Diane Arbus (1923-1971, United States) was among the most original and influential photographers of the twentieth century. Although her work was exhibited during her life, it made history a year after her death, when it became the first time works of photography represented the United States at the Venice Biennial. Arbus worked on the outskirts of New York, taking images of people living on the fringes of the town and society, whom she captured in all their forlornness and uniqueness. Her subjects’ piercing gazes, the high contrast lighting and unique shooting angles formed her photographic style. Suffering from depression, Arbus committed suicide at the age of 48. Following her death, her daughter Dawn Arbus began conserving and printing her mother’s photographs.
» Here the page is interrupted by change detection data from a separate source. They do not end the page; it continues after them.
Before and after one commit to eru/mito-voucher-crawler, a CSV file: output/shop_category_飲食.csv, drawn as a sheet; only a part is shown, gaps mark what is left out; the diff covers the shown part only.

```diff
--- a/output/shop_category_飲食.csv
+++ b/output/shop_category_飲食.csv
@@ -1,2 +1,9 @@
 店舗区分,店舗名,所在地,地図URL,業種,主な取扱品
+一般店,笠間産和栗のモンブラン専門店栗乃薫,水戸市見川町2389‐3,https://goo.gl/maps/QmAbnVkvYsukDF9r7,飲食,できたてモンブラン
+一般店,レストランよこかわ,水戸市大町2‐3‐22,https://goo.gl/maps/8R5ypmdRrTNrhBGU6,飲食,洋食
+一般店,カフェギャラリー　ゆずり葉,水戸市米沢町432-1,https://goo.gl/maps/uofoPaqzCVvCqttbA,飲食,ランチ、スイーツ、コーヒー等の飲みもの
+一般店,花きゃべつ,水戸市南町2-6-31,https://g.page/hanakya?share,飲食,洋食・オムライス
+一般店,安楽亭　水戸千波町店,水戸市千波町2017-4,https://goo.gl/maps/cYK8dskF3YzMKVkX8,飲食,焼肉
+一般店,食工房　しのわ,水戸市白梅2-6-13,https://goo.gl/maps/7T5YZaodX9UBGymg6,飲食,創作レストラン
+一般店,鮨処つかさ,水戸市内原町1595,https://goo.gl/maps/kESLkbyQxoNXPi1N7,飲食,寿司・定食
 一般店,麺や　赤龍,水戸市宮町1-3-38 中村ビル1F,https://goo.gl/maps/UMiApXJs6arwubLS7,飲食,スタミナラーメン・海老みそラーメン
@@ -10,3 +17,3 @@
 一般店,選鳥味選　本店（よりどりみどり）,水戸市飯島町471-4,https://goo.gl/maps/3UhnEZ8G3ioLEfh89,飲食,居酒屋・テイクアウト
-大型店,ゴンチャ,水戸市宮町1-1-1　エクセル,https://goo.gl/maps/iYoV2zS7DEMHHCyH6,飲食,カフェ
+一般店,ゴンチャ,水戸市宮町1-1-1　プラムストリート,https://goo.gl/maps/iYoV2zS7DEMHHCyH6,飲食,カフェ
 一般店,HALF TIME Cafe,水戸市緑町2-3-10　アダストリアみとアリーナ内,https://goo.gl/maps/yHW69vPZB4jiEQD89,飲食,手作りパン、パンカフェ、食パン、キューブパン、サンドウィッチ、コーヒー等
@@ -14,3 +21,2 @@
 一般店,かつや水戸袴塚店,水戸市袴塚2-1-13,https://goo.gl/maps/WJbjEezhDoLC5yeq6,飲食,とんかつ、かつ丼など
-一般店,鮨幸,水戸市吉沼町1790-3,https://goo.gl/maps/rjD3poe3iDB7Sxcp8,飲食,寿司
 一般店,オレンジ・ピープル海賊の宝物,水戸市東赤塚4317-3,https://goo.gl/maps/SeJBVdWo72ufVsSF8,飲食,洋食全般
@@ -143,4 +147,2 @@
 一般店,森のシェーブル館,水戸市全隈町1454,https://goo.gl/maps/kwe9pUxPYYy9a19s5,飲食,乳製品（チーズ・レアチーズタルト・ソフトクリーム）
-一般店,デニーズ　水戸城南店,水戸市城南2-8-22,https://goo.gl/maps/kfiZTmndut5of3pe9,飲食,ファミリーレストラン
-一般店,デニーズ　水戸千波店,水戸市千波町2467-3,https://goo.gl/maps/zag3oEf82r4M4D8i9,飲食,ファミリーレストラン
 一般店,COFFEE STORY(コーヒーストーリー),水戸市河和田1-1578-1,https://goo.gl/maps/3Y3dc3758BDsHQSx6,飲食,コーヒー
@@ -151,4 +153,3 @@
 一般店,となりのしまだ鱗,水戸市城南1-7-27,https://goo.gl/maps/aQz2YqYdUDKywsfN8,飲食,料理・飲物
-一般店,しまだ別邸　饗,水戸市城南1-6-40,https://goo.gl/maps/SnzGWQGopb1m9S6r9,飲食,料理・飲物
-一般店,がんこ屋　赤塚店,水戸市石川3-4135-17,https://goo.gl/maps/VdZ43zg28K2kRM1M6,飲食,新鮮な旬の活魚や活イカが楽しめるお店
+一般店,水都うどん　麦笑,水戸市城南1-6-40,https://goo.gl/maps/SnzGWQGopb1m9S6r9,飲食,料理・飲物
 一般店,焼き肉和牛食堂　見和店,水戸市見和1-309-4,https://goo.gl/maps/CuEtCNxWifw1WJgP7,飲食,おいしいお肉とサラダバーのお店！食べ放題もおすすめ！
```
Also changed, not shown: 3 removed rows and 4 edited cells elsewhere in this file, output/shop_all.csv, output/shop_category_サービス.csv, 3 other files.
Since then Arbus’ work has been shown extensively in retrospective exhibitions worldwide.
Related exhibitions: Melting Walls, Prima Facie